As I watch the dramatic events unfold in Libya, I can’t help wondering how Muammar al-Qaddafi, a truly bizarre character, ended up ruling Libya and managed to stay in power for 42 years.
Veteran newsman Arnaud De Borchgrave thinks that Qaddafi is simply psychotic – a manic depressive who could “conquer the world in his manic phase and then he got terribly depressed and started accusing people of all sorts of things they’d never done.” He first interviewed Qaddafi shortly after the young captain came to power in 1969, and over the years had 5 more interviews with the Libyan dictator. In this podcast from the Center for Strategic and International Studies De Borchgrave talks about his encounters with Qaddafi and his assessment of the situation in Libya.
For another view, check out this episode of the NPR program Fresh Air. Dirk Vandewalle, an associate professor of government at Dartmouth College, has studied Libya and its mercurial leader for almost 30 years, and he describes how Qaddafi has run his police state, systematically destroying any shred of opposition.
For deeper background, listen to History of the Modern Middle East (iTunes), a course taught by Columbia University historian Richard Bulliet. Bulliet can be a bit difficult to listen to due to his tendency to go off on long tangents, which are sometimes rewarding and sometimes feel like dead ends.

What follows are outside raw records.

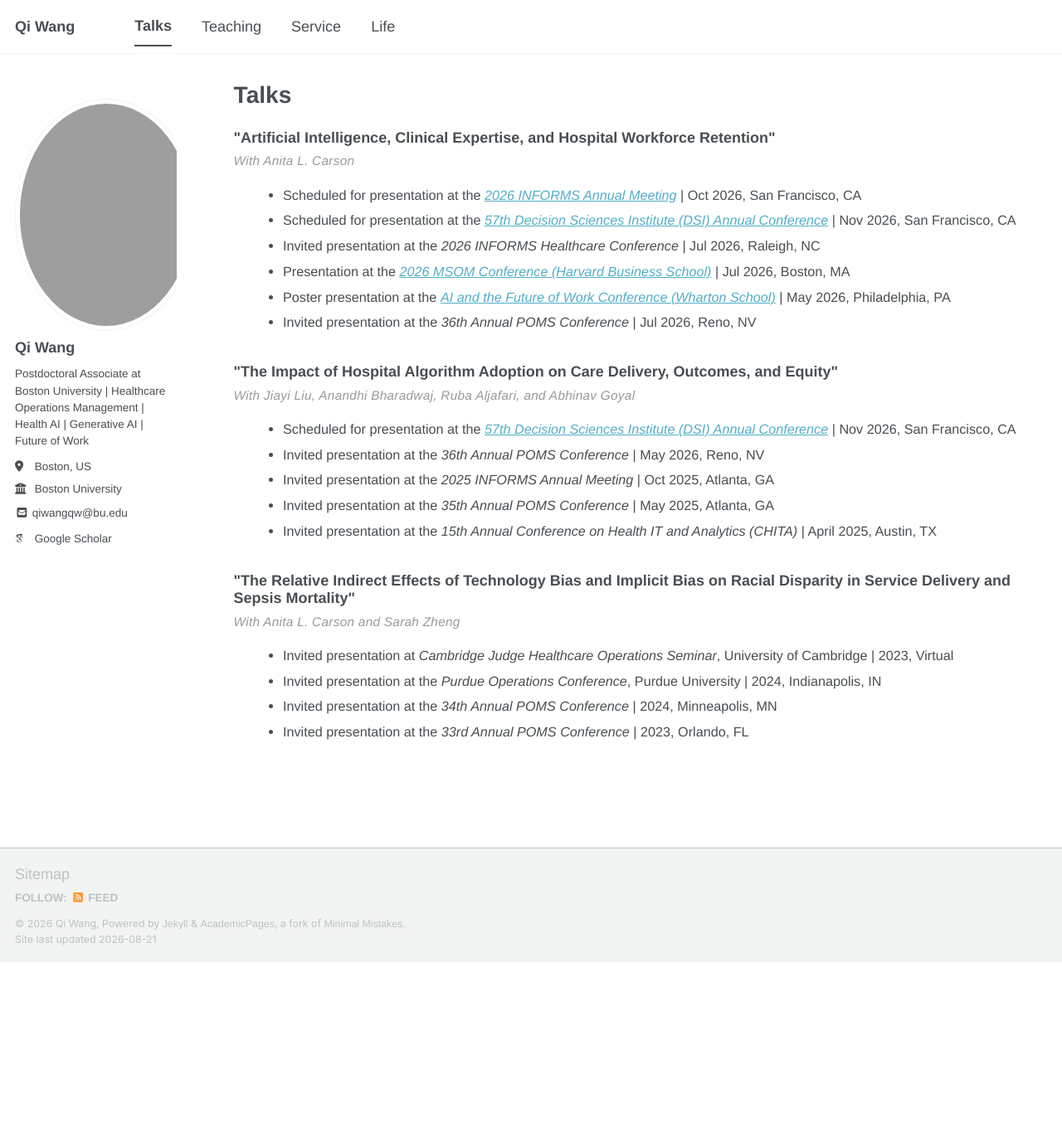
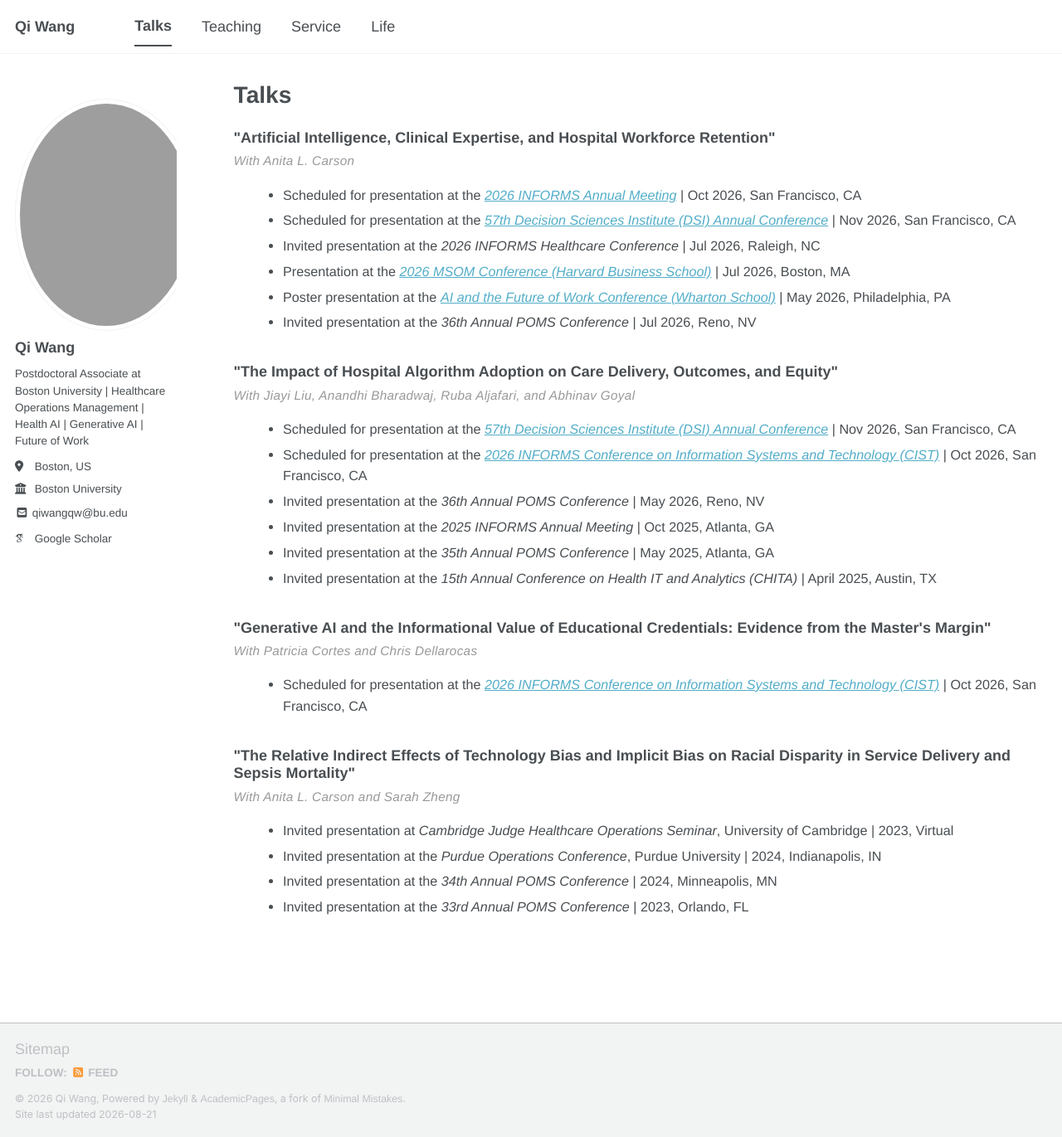
Before and after one commit to qiwang-katherine/qiwang-katherine.github.io, a Jekyll site: the page built from _pages/talks.html, in a window 1280 px wide and 1371 px high. Shown: the whole window at 83% size. Built offline with Jekyll 4.4.1, drawn with Linux system fonts in a browser that asks for light colours; some web fonts are replaced; a script bundle is joined from its source files by our own code; library files that are not in the unit come from our copies.

Commit message:
talks.html

```diff
--- a/_pages/talks.html
+++ b/_pages/talks.html
@@ -28,10 +28,20 @@ author_profile: true
 
 <ul class="talk-list">
   <li>Scheduled for presentation at the <a href="https://decisionsciences.org/" target="_blank"><i>57th Decision Sciences Institute (DSI) Annual Conference</i></a> | Nov 2026, San Francisco, CA</li>
+  <li>Scheduled for presentation at the <a href="https://cist2026.github.io/" target="_blank"><i>2026 INFORMS Conference on Information Systems and Technology (CIST)</i></a> | Oct 2026, San Francisco, CA</li>
   <li>Invited presentation at the <i>36th Annual POMS Conference</i> | May 2026, Reno, NV</li>
   <li>Invited presentation at the <i>2025 INFORMS Annual Meeting</i> | Oct 2025, Atlanta, GA</li>
   <li>Invited presentation at the <i>35th Annual POMS Conference</i> | May 2025, Atlanta, GA</li>
   <li>Invited presentation at the <i>15th Annual Conference on Health IT and Analytics (CHITA)</i> | April 2025, Austin, TX</li>
+</ul>
+
+</div>
+
+<div class="talk-paper">
+<h3 class="talk-paper-title">"Generative AI and the Informational Value of Educational Credentials: Evidence from the Master's Margin"</h3>
+<p class="talk-paper-coauthors">With Patricia Cortes and Chris Dellarocas</p>
+<ul class="talk-list">
+  <li>Scheduled for presentation at the <a href="https://cist2026.github.io/" target="_blank"><i>2026 INFORMS Conference on Information Systems and Technology (CIST)</i></a> | Oct 2026, San Francisco, CA</li>
 </ul>
 
 </div>
```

Still, he is extremely knowledgeable on his subject and often delivers thoughtful commentary on the main trends of Middle East history.
For even more listening options, check out this post by podcast reviewer Anne at Anne is a Man! He includes links to academic and media analyses that shed light on the continuing turmoil in the Middle East.